Eating disorders can be common on college campuses where there is tremendous pressure to conform and a tendency to compare ourselves to others or an “ideal” body image. Unfortunately, eating disorders are extremely dangerous, and if untreated, can lead to death.
Common Symptoms of Eating Disorders
- Refusal to eat and maintain a healthy weight
- Intense and irrational fears about gaining weight
- Cessation of menstruation, due to malnutrition
- Episodes of binge eating (consuming much more food that is typical for one meal)
- Compensatory behaviors to rid one’s body of food or calories (vomiting, excessive exercise, laxatives)

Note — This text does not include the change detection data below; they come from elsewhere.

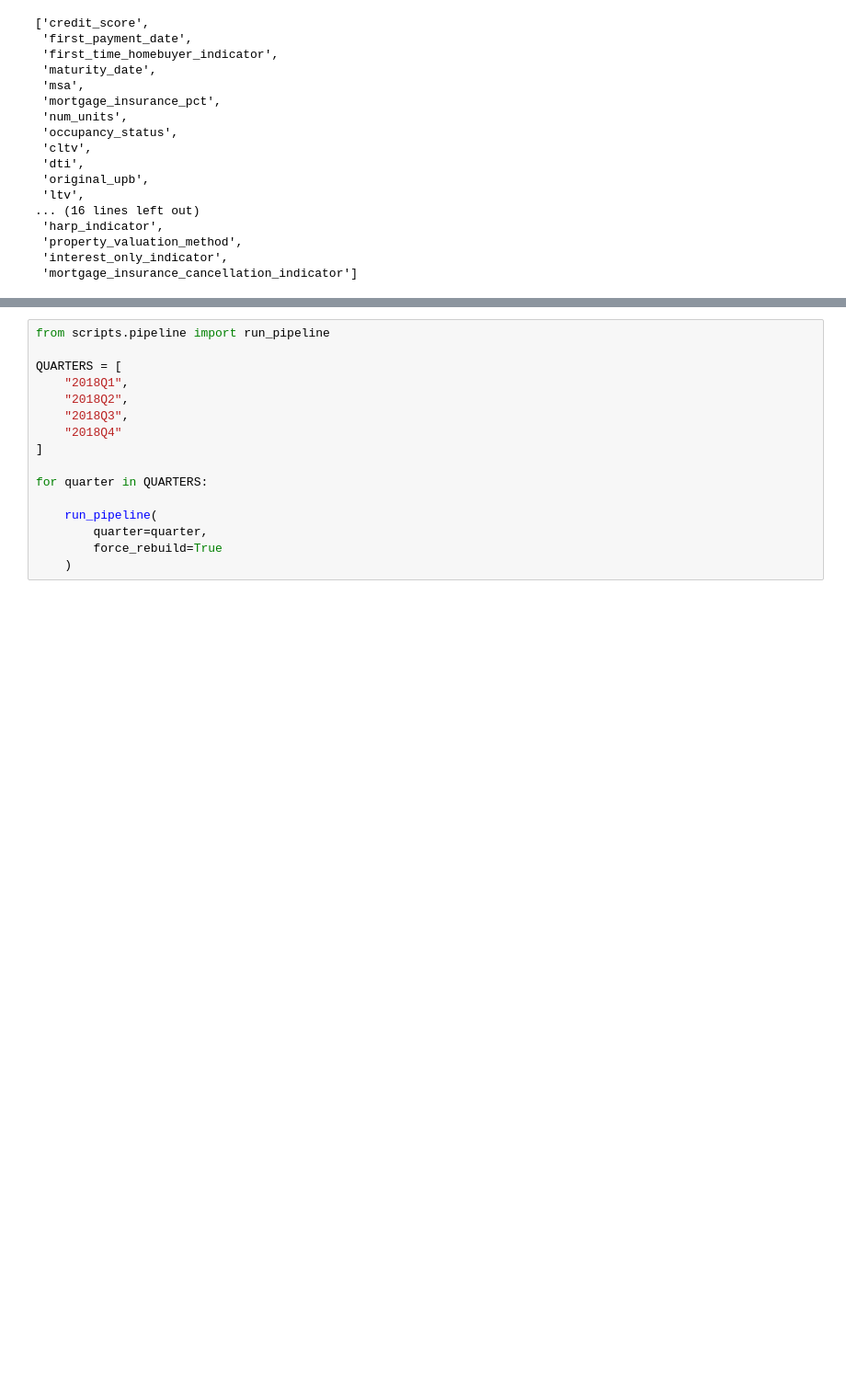
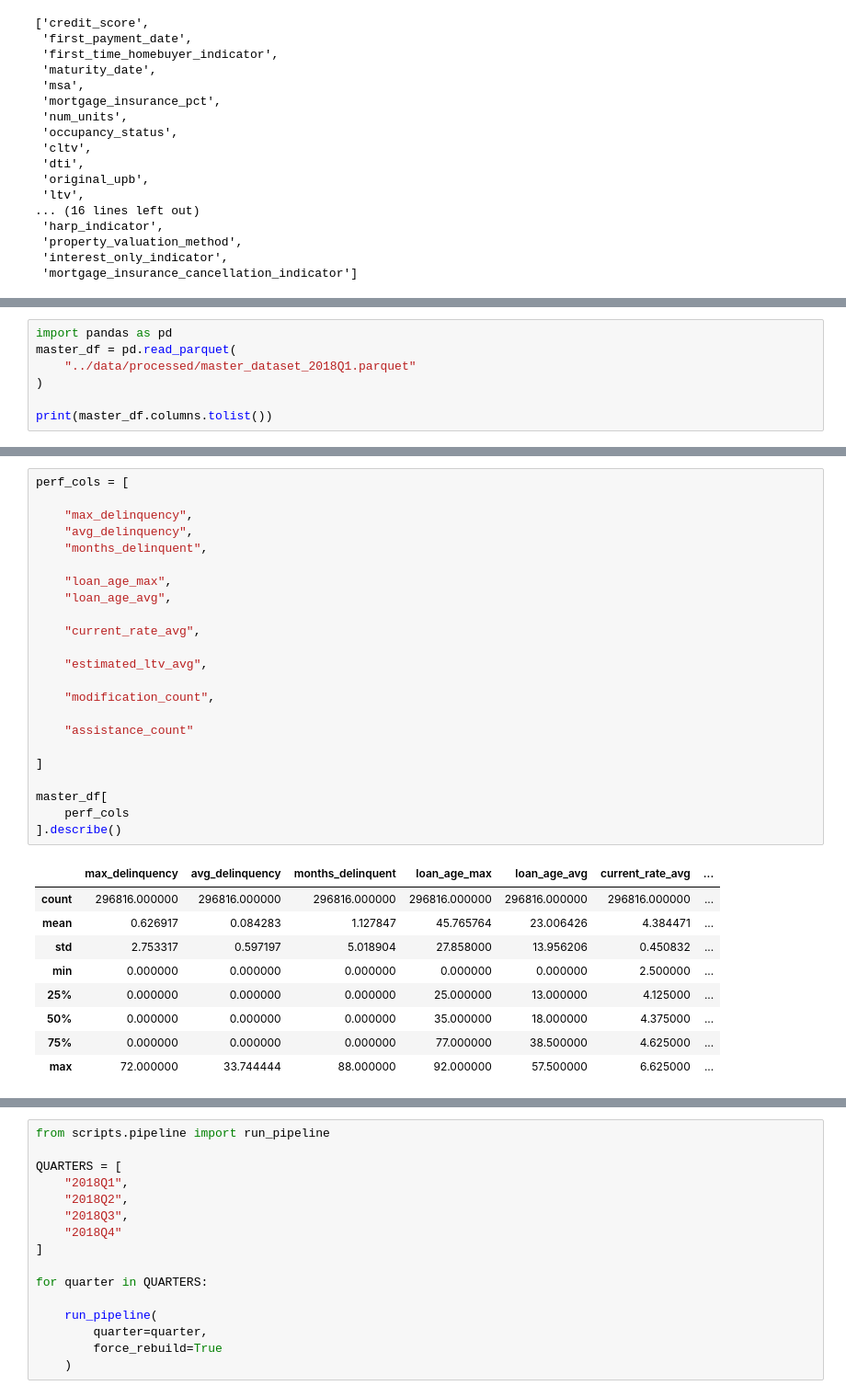
Before and after one commit to dhairyas87/xai-credit-risk-freddie-mac, a Jupyter notebook: notebooks/orchestor.ipynb, the cells around one changed output, grey strips where cells are left out. Shown at 92% size. Cells and saved outputs as stored; diff of their text form; blank space fills up the shorter version.

```diff
--- a/notebooks/orchestor.ipynb
+++ b/notebooks/orchestor.ipynb
@@ -93,3 +97,10 @@ Final shape: (296816, 67)
 
 Quarter processing complete.
 NameError: name 'stages_to_run' is not defined
+# %%
+import pandas as pd
+master_df = pd.read_parquet(
+    "../data/processed/master_dataset_2018Q1.parquet"
+)
+
+print(master_df.columns.tolist())
@@ -95,0 +197,33 @@ NameError: name 'stages_to_run' is not defined
+# %%
+perf_cols = [
+
+    "max_delinquency",
+    "avg_delinquency",
+    "months_delinquent",
+
+    "loan_age_max",
+    "loan_age_avg",
+
+    "current_rate_avg",
+
+    "estimated_ltv_avg",
+
+    "modification_count",
+
+    "assistance_count"
+
+]
+
+master_df[
+    perf_cols
+].describe()
+# %% [output]
+|  | max_delinquency | avg_delinquency | months_delinquent | loan_age_max | loan_age_avg | current_rate_avg | ... |
+| count | 296816.000000 | 296816.000000 | 296816.000000 | 296816.000000 | 296816.000000 | 296816.000000 | ... |
+| mean | 0.626917 | 0.084283 | 1.127847 | 45.765764 | 23.006426 | 4.384471 | ... |
+| std | 2.753317 | 0.597197 | 5.018904 | 27.858000 | 13.956206 | 0.450832 | ... |
+| min | 0.000000 | 0.000000 | 0.000000 | 0.000000 | 0.000000 | 2.500000 | ... |
+| 25% | 0.000000 | 0.000000 | 0.000000 | 25.000000 | 13.000000 | 4.125000 | ... |
+| 50% | 0.000000 | 0.000000 | 0.000000 | 35.000000 | 18.000000 | 4.375000 | ... |
+| 75% | 0.000000 | 0.000000 | 0.000000 | 77.000000 | 38.500000 | 4.625000 | ... |
+| max | 72.000000 | 33.744444 | 88.000000 | 92.000000 | 57.500000 | 6.625000 | ... |
```
Also changed, not shown: parts of 13 cells of this notebook, 5 other files.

Visit ULifeline to learn more about eating disorders. ULifeline is an anonymous, confidential, online resource center, where college students can be comfortable searching for the information they need and want regarding emotional health.
Unsure if you or if a friend has an eating disorder? Take ULifeline’s anonymous Self-Evaluator to learn if an eating disorder is affecting you or someone you love.
If you would like to speak directly with a Counselor about eating disorders, contact the Office of Counseling Services.
Do I Contribute to Another’s Eating Disorder?
The culture of disordered eating is pervasive in our society. The following are ways in which we might unintentionally encourage eating disorders:
- Praising or glorifying another’s appearance based on body size or attractiveness.
- Complimenting someone when they lose weight or diet.
- Encouraging someone to lose weight.
- Talking negatively about our bodies.
- Discussing measurements, weight or clothing size.
- Thinking of foods as good or bad.
- Making fun of another person’s eating habits or food choices.
- Criticizing our own eating.
- Considering a person’s weight important.
- Saying someone is “healthy” or “well” because they are thin.
- Expecting perfection.
- Encouraging more exercise than is healthy.
- Assuming that a large person wants or needs to lose weight.
- Allowing the media to dictate what body type is “in”.
(Information provided by the Renfrew Center.)
If you or someone you know seems overly concerned with exercise, this could be an indication of eating disorder behavior. You may want to reach out for help if you or someone you know:
- exercises more often and more intensely than is necessary for good health and performance excellence;
- must work out five to seven days a week for at least two hours per session, even if he/she is ill or injured;
- defines him/herself in terms of her performance;
- is never satisfied with his/her performance;
- takes more and more time away from work, school, or relationships to exercise;
- organizes his/her life around exercise at the expense of friendships,family activities, and school activities;
- is obsessed with weight and diet; or,
- feels guilty when s/he misses a workout and can’t seem to let go of the guilt.
(Information from “Like Mother, Like Daughter” by Debra Waterhouse.)
See our Helpful Resources page for more information about Eating Disorders.
If you are concerned about the eating patterns or behaviors of yourself or a friend, contact the Office of Counseling Services.